WORK INSTRUCTION:
In the data that follows, every line containing the word "enumerate" should be returned.

(Change detection outputs)
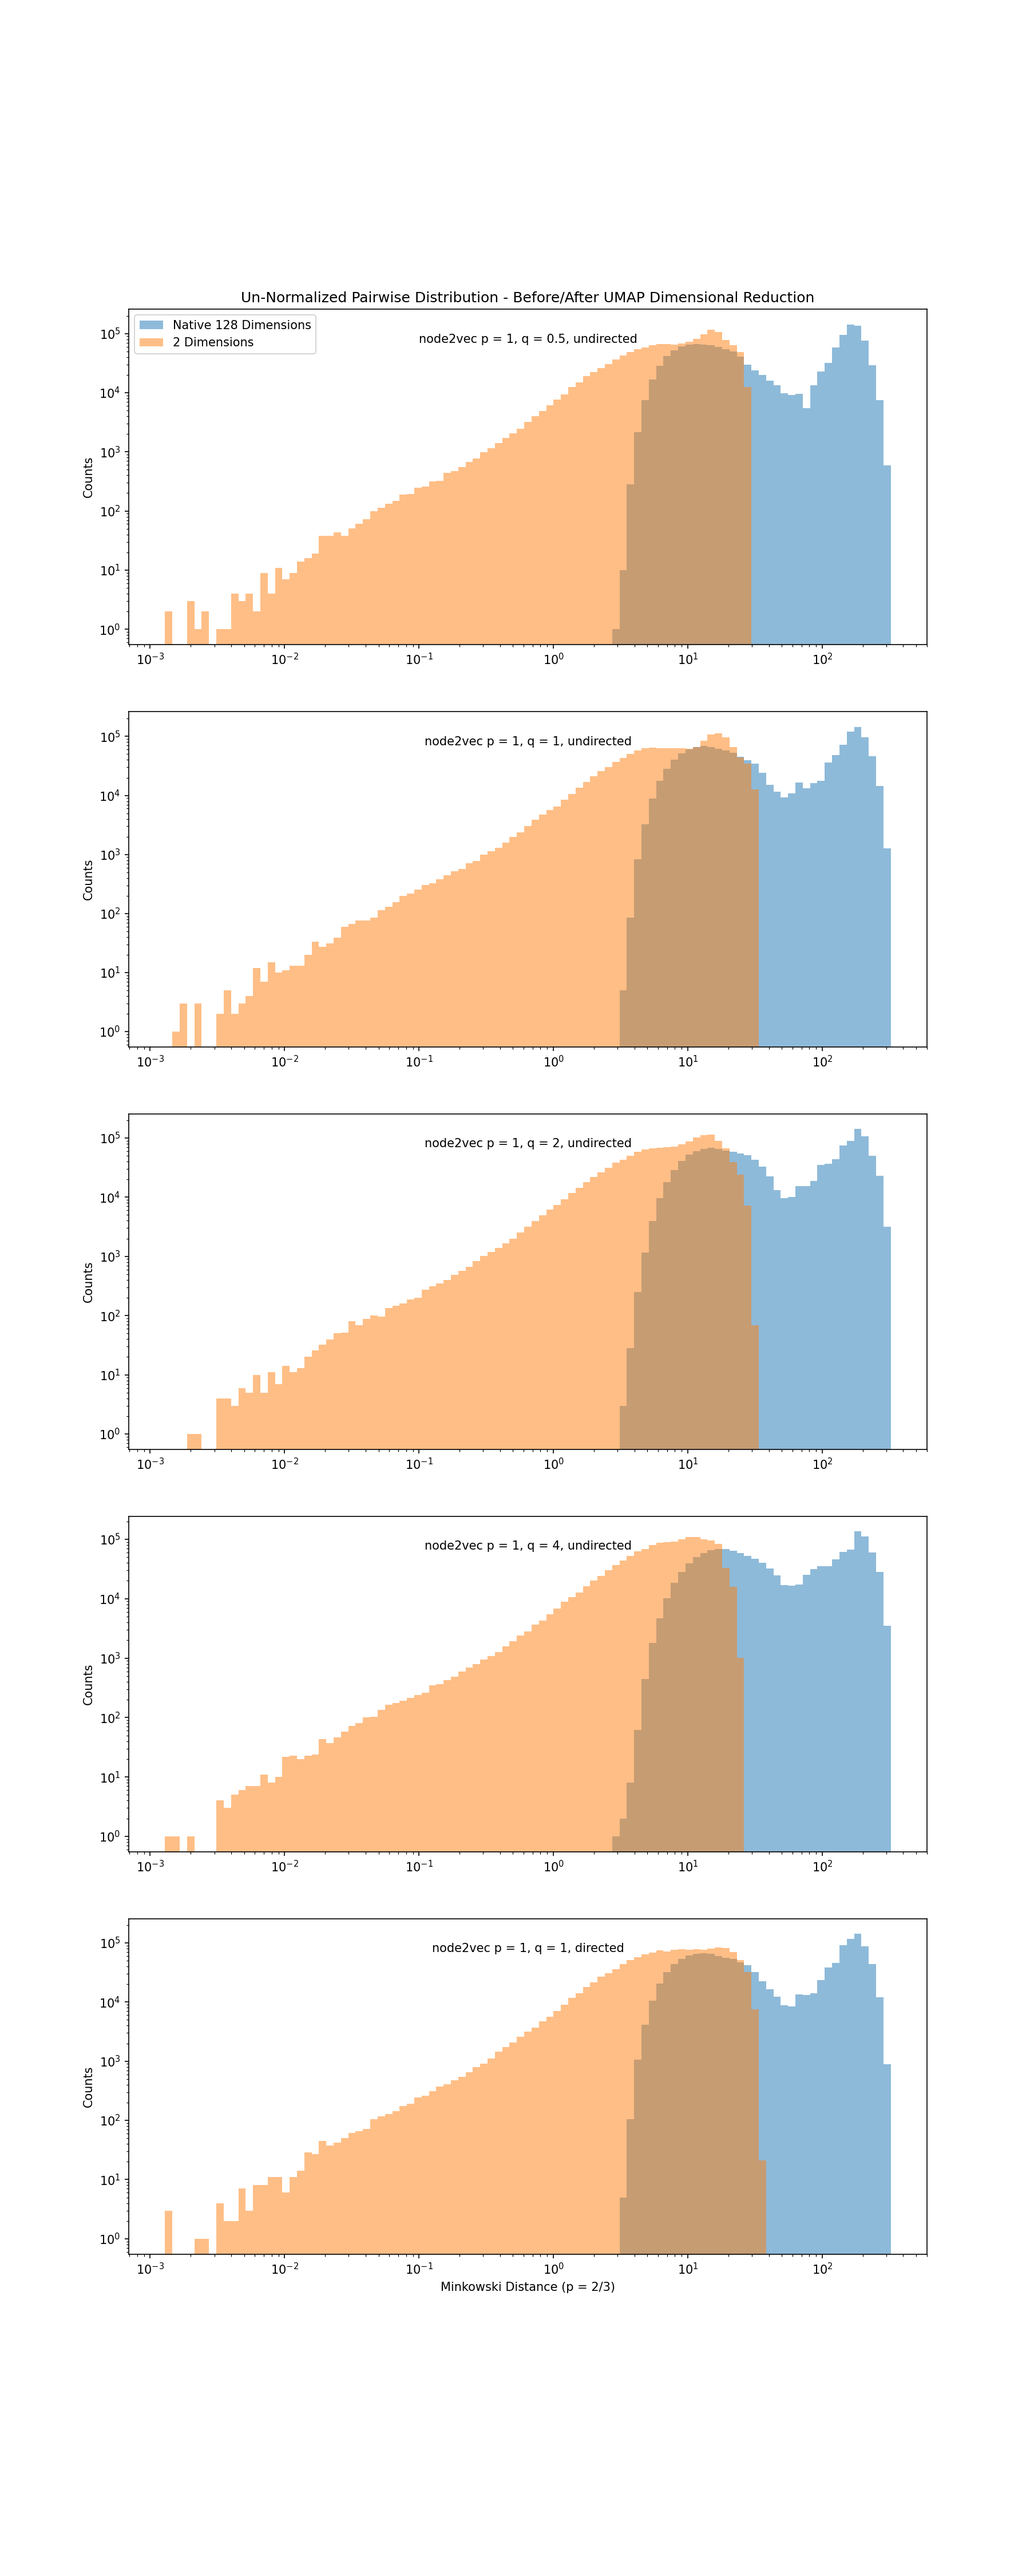
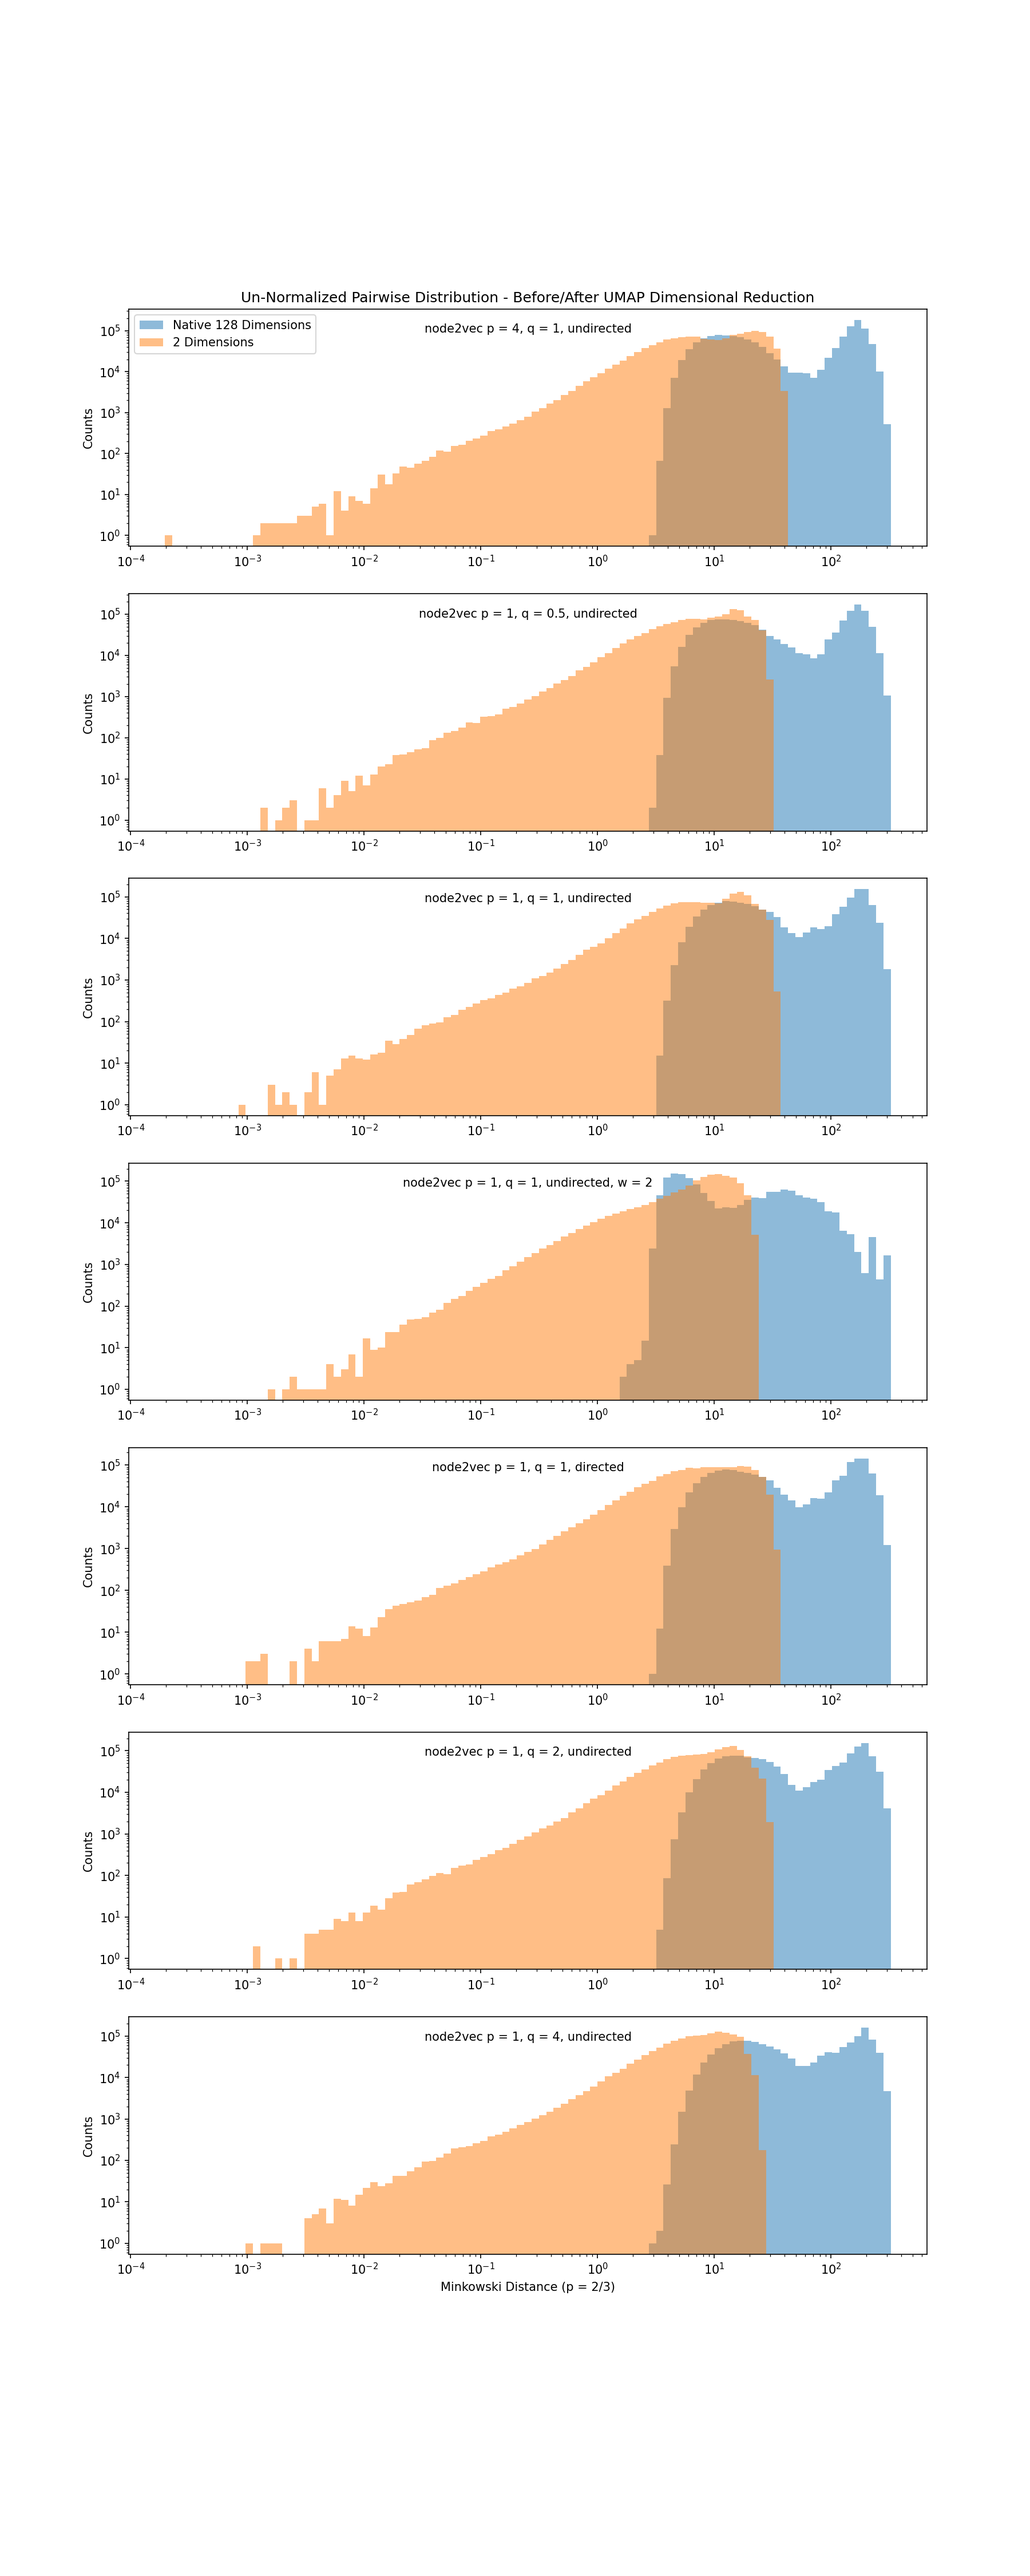
Added w = 2 case

diff --git a/BIO/emmaa_8_v3_clustering.py b/BIO/emmaa_8_v3_clustering.py
@@ -40,9 +40,22 @@ nodeEmb_mitre = []
 nodeEmb_mitre.append(emlib.load_jsonl('./G_mitre_p4_q1_n10len80_undirected.jsonl', remove_preamble = False))
 nodeEmb_mitre.append(emlib.load_jsonl('./G_mitre_p1_q05_n10len80_undirected.jsonl', remove_preamble = False))
 nodeEmb_mitre.append(emlib.load_jsonl('./G_mitre_p1_q1_n10len80_undirected.jsonl', remove_preamble = False))
+nodeEmb_mitre.append(emlib.load_jsonl('./G_mitre_p1_q1_n10len80_undirected_w2.jsonl', remove_preamble = False))
 nodeEmb_mitre.append(emlib.load_jsonl('./G_mitre_p1_q1_n10len80_directed.jsonl', remove_preamble = False))
 nodeEmb_mitre.append(emlib.load_jsonl('./G_mitre_p1_q2_n10len80_undirected.jsonl', remove_preamble = False))
 nodeEmb_mitre.append(emlib.load_jsonl('./G_mitre_p1_q4_n10len80_undirected.jsonl', remove_preamble = False))
+
+
+emb_names = [
+    'node2vec p = 4, q = 1, undirected', 
+    'node2vec p = 1, q = 0.5, undirected', 
+    'node2vec p = 1, q = 1, undirected', 
+    'node2vec p = 1, q = 1, undirected, w = 2', 
+    'node2vec p = 1, q = 1, directed', 
+    'node2vec p = 1, q = 2, undirected', 
+    'node2vec p = 1, q = 4, undirected',
+    ]
+
 
 num_nodes = len(nodes_mitre)
 num_embs = len(nodeEmb_mitre)
@@ -105,7 +118,7 @@ x = 10 ** np.linspace(np.log10(m), np.log10(n), 100)
 
 fig, ax = plt.subplots(nrows = num_embs, ncols = 1, figsize = (12, 30))
 
-for i, (ax_, s) in enumerate(zip(ax, ['0.5, undirected', '1, undirected', '2, undirected', '4, undirected', '1, directed'])):
+for i, (ax_, s) in enumerate(zip(ax, emb_names)):
 
     h, __ = np.histogram([v for k, v in pdist[i].items()], bins = x, density = False)
     h_red, __ = np.histogram([v for k, v in pdist_red[i].items()], bins = x, density = False)
@@ -114,7 +127,7 @@ for i, (ax_, s) in enumerate(zip(ax, ['0.5, undirected', '1, undirected', '2, un
     __ = ax_.bar(x[:-1], h_red, width = 1.0 * np.diff(x), align = 'edge', alpha = 0.5, label = f"{num_emb_dim_red} Dimensions")
 
 
-    __ = ax_.text(0.5, 0.9, f"node2vec p = 1, q = {s}", transform = ax_.transAxes, horizontalAlignment = 'center')
+    __ = ax_.text(0.5, 0.9, f"{s}", transform = ax_.transAxes, horizontalAlignment = 'center')
     __ = plt.setp(ax_, ylabel = 'Counts', xscale = 'log', yscale = 'log')
     if i == 0:
         __ = plt.setp(ax_, title = 'Un-Normalized Pairwise Distribution - Before/After UMAP Dimensional Reduction')
@@ -144,6 +157,8 @@ map_ids_nodes = {node['id']: i for i, node in enumerate(nodes_mitre)}
 edge_list = {(map_ids_nodes[edge['source_id']], map_ids_nodes[edge['target_id']]): {'weight': edge['belief']} for edge in edges_mitre}
 
 # %%
+%%time
+
 # Load graph object to get graph measures
 with open('./dist/v3/G_mitre.pkl', 'rb') as x:
     G_mitre = pickle.load(x)
@@ -165,13 +180,16 @@ labels = [dict(G_mitre.degree()),
     # nx.algorithms.centrality.trophic_levels(G_mitre),
     # nx.algorithms.centrality.voterank(G_mitre),
 ]
+
 labels = [np.array([v for __, v in l.items()]) if isinstance(l, dict) else l for l in labels]
 
 for i in [0]:
     labels[i] = np.log10(labels[i])
 
-
 labels_name = ['Log Degree', 'Closeness', 'Harmonic']
+
+
+# time: 
 
 # %%
 fig, ax = plt.subplots(nrows = len(labels), ncols = 2, figsize = (6 * 2, 6 * len(labels)))
@@ -210,14 +228,7 @@ del i, s, fig, ax, emb, labels_
 # Cluster labels
 # labels = np.array([0 if x < 5.0 else 1 for x in emb_nodes_red[0][:, 0]])
 
-emb_names = [
-    'node2vec p = 4, q = 1, undirected', 
-    'node2vec p = 1, q = 0.5, undirected', 
-    'node2vec p = 1, q = 1, undirected', 
-    'node2vec p = 1, q = 1, directed', 
-    'node2vec p = 1, q = 2, undirected', 
-    'node2vec p = 1, q = 4, undirected',
-    ]
+
 
 # %%
 fig, ax = plt.subplots(nrows = num_embs, ncols = 2, figsize = (6 * 2, 6 * num_embs))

COMPLETED TASK:
-for i, (ax_, s) in enumerate(zip(ax, ['0.5, undirected', '1, undirected', '2, undirected', '4, undirected', '1, directed'])):
+for i, (ax_, s) in enumerate(zip(ax, emb_names)):
@@ -114,7 +127,7 @@ for i, (ax_, s) in enumerate(zip(ax, ['0.5, undirected', '1, undirected', '2, un
@@ -144,6 +157,8 @@ map_ids_nodes = {node['id']: i for i, node in enumerate(nodes_mitre)}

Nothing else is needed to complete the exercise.